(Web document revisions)
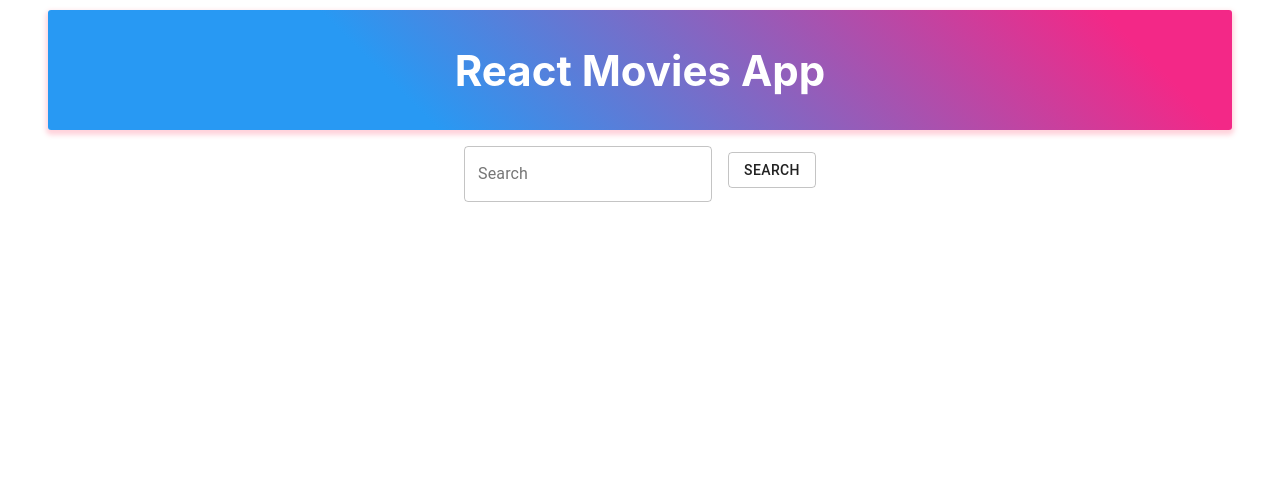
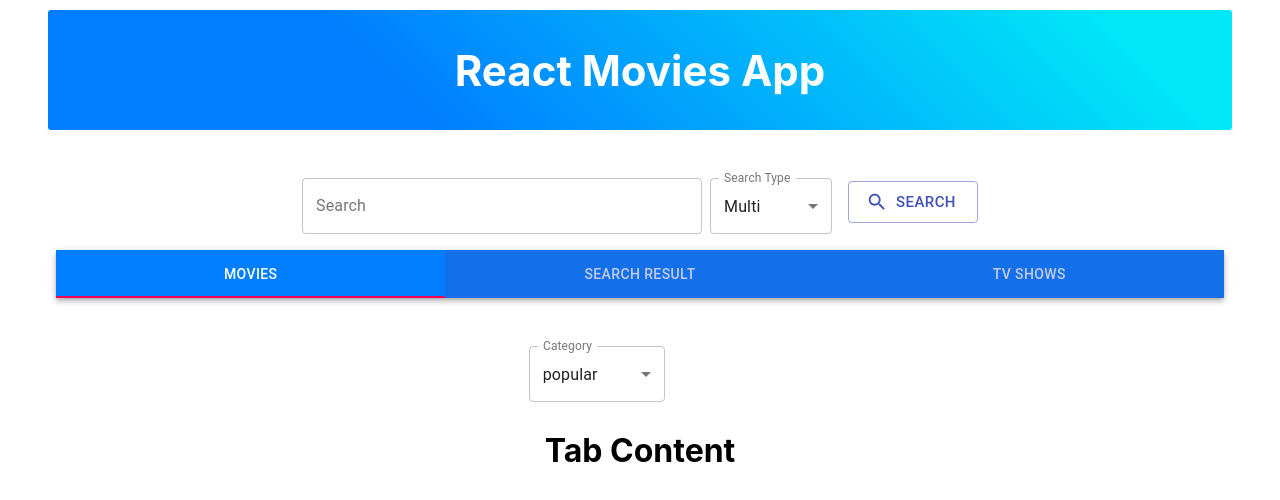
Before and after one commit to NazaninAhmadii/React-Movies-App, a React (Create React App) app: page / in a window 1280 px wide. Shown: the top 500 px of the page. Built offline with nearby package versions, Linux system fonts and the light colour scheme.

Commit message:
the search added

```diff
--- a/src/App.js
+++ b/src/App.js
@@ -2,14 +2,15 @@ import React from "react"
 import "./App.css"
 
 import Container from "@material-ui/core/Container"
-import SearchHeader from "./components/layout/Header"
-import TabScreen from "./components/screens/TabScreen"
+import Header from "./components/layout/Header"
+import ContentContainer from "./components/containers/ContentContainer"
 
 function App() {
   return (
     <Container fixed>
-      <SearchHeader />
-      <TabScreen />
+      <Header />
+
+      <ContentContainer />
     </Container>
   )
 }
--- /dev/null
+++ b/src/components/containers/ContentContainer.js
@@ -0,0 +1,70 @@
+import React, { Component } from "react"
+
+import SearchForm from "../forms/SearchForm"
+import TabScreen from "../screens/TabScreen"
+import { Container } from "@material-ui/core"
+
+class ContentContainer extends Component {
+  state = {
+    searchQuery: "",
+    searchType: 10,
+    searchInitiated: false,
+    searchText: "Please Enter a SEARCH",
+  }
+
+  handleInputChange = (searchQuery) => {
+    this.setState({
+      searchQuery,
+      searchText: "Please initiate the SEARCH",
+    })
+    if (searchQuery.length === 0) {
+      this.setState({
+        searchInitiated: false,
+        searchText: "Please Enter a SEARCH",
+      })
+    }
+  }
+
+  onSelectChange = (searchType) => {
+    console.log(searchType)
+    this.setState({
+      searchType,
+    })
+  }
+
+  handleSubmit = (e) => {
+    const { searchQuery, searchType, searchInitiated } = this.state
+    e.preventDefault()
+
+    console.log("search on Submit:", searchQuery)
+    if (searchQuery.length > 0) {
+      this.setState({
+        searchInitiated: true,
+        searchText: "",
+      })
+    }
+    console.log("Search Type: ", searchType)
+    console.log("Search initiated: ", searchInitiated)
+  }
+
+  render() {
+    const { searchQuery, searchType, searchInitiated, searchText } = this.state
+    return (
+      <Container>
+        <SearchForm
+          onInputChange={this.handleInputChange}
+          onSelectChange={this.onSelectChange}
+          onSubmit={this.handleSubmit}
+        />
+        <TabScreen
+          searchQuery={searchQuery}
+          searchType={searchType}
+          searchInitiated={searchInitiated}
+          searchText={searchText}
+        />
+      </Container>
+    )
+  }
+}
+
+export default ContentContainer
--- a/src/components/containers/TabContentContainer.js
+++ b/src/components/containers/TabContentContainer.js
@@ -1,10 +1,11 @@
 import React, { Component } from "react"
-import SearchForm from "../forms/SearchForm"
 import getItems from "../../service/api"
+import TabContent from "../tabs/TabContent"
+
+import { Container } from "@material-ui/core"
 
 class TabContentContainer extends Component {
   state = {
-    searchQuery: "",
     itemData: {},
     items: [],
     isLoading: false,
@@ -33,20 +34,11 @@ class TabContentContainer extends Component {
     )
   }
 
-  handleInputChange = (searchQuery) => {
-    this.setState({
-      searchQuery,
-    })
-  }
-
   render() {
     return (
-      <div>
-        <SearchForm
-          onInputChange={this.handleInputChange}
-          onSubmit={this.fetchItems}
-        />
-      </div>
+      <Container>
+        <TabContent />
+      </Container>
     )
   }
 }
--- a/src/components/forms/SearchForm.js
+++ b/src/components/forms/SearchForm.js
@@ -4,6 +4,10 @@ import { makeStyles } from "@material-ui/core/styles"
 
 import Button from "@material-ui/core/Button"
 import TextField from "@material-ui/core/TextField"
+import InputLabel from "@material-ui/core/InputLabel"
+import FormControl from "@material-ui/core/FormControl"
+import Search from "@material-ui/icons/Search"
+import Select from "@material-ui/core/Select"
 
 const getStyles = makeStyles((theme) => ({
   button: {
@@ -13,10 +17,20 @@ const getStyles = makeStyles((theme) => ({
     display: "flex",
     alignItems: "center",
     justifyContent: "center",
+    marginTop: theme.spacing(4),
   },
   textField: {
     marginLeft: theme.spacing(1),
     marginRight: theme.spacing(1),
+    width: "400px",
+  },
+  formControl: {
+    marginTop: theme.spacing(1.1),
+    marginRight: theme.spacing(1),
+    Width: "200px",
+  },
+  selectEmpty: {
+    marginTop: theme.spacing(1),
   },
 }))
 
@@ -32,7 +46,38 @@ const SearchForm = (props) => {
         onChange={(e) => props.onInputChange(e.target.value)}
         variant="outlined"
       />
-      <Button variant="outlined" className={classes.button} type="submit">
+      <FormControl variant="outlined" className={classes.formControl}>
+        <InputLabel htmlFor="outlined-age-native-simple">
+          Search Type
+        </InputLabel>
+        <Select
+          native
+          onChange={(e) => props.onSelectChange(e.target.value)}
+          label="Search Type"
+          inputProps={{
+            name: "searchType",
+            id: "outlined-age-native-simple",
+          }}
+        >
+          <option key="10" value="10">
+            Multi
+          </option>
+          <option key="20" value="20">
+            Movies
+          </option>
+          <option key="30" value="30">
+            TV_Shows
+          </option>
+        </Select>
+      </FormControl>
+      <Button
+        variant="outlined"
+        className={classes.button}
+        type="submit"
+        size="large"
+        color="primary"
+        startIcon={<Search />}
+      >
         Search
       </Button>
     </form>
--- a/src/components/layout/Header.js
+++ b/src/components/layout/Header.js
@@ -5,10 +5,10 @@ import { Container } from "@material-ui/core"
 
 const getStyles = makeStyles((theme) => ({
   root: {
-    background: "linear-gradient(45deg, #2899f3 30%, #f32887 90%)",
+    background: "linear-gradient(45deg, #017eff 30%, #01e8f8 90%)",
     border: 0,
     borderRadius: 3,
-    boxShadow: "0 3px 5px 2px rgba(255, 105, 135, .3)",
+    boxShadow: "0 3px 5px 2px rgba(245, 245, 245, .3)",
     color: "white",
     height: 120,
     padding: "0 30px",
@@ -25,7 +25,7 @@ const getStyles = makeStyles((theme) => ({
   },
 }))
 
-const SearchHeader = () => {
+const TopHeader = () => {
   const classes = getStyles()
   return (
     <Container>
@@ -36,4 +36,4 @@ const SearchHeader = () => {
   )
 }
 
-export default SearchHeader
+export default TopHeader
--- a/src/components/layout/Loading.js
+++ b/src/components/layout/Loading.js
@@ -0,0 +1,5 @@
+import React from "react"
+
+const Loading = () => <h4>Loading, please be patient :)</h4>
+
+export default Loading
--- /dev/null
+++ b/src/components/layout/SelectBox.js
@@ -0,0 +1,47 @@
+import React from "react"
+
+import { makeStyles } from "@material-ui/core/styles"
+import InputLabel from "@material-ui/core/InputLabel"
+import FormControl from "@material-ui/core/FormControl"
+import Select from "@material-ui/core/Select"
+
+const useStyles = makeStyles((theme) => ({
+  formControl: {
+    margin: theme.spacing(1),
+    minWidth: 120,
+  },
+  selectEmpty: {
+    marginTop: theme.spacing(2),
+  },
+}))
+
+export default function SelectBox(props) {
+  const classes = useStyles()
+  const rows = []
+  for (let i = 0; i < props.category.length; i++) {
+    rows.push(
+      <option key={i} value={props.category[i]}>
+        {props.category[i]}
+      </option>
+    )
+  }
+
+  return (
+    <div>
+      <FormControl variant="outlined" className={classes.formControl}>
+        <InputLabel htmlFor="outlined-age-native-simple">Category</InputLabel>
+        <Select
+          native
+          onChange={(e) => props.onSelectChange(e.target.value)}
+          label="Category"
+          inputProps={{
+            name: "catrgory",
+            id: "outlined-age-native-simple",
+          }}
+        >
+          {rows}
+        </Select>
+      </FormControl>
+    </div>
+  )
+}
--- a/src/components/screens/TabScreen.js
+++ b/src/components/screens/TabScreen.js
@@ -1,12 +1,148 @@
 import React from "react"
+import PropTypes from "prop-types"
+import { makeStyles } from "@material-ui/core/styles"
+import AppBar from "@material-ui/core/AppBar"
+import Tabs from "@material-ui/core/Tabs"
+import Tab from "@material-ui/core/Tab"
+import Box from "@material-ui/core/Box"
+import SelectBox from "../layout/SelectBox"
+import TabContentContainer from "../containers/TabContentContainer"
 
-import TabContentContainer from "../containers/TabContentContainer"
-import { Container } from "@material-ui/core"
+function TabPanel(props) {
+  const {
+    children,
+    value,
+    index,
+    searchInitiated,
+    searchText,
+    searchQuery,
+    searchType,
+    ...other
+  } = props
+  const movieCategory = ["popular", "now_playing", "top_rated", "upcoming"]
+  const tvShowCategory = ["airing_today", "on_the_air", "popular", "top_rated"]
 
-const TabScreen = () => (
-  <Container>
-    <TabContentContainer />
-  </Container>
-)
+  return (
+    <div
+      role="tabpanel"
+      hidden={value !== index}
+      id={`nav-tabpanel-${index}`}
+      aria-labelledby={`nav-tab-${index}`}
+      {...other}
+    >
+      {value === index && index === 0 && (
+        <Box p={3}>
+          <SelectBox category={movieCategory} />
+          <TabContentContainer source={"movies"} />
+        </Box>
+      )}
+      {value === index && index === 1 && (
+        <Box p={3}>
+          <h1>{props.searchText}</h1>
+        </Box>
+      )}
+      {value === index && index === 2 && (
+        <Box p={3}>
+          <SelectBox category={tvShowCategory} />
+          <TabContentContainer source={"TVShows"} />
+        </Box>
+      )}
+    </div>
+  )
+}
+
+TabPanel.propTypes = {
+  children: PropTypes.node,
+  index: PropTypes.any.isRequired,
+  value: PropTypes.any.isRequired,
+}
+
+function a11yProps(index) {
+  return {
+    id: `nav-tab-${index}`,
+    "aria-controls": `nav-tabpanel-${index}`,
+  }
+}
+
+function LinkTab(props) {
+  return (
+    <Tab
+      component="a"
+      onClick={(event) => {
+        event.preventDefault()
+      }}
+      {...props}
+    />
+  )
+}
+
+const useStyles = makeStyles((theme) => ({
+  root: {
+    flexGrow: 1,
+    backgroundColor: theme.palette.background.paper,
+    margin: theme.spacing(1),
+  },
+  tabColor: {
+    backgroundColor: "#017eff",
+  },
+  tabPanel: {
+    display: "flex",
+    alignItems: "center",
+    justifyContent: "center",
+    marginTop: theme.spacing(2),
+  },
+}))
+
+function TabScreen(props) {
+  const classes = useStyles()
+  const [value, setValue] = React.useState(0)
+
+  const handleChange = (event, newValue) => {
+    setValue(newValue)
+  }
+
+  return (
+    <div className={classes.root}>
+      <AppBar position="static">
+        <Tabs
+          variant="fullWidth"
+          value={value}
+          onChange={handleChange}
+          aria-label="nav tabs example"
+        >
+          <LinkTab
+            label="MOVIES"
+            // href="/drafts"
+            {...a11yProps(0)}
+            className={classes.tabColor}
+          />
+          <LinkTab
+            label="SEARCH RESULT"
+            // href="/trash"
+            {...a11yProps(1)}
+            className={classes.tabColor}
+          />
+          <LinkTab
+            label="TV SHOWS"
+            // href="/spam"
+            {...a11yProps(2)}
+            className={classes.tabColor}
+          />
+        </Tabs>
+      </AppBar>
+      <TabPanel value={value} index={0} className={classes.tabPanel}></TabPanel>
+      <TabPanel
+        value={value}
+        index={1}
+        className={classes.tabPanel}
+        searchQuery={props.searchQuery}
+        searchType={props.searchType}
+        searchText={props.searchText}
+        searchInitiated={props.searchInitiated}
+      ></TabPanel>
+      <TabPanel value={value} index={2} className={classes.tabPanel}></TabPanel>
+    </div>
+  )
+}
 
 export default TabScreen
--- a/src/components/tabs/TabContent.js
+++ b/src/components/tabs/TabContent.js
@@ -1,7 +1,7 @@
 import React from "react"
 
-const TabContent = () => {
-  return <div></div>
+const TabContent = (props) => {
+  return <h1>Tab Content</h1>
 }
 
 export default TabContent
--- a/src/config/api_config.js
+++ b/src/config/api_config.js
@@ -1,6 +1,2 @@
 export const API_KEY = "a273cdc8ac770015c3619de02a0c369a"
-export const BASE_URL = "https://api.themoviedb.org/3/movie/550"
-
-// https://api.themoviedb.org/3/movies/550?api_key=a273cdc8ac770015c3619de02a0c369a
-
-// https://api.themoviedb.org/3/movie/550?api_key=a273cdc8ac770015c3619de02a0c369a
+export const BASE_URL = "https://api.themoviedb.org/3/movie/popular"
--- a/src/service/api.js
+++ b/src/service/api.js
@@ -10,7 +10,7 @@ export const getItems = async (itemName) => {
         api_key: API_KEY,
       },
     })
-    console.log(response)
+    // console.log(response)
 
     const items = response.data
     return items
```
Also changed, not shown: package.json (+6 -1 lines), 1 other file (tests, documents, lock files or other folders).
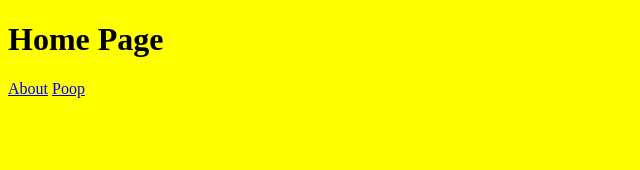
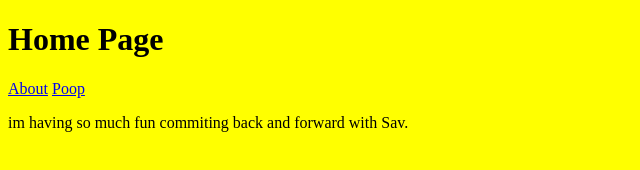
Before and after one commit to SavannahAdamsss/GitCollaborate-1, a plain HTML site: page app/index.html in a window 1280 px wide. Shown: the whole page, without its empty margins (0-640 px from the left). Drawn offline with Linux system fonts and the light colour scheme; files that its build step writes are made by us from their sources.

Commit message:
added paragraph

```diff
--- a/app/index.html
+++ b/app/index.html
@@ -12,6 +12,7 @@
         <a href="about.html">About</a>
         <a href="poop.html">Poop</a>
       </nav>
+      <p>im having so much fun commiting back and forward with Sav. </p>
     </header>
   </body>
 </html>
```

■ Brief
Extract every line from the records above that contains the word "handleInputChange".

■ Solution
+  handleInputChange = (searchQuery) => {
+          onInputChange={this.handleInputChange}
-  handleInputChange = (searchQuery) => {
-          onInputChange={this.handleInputChange}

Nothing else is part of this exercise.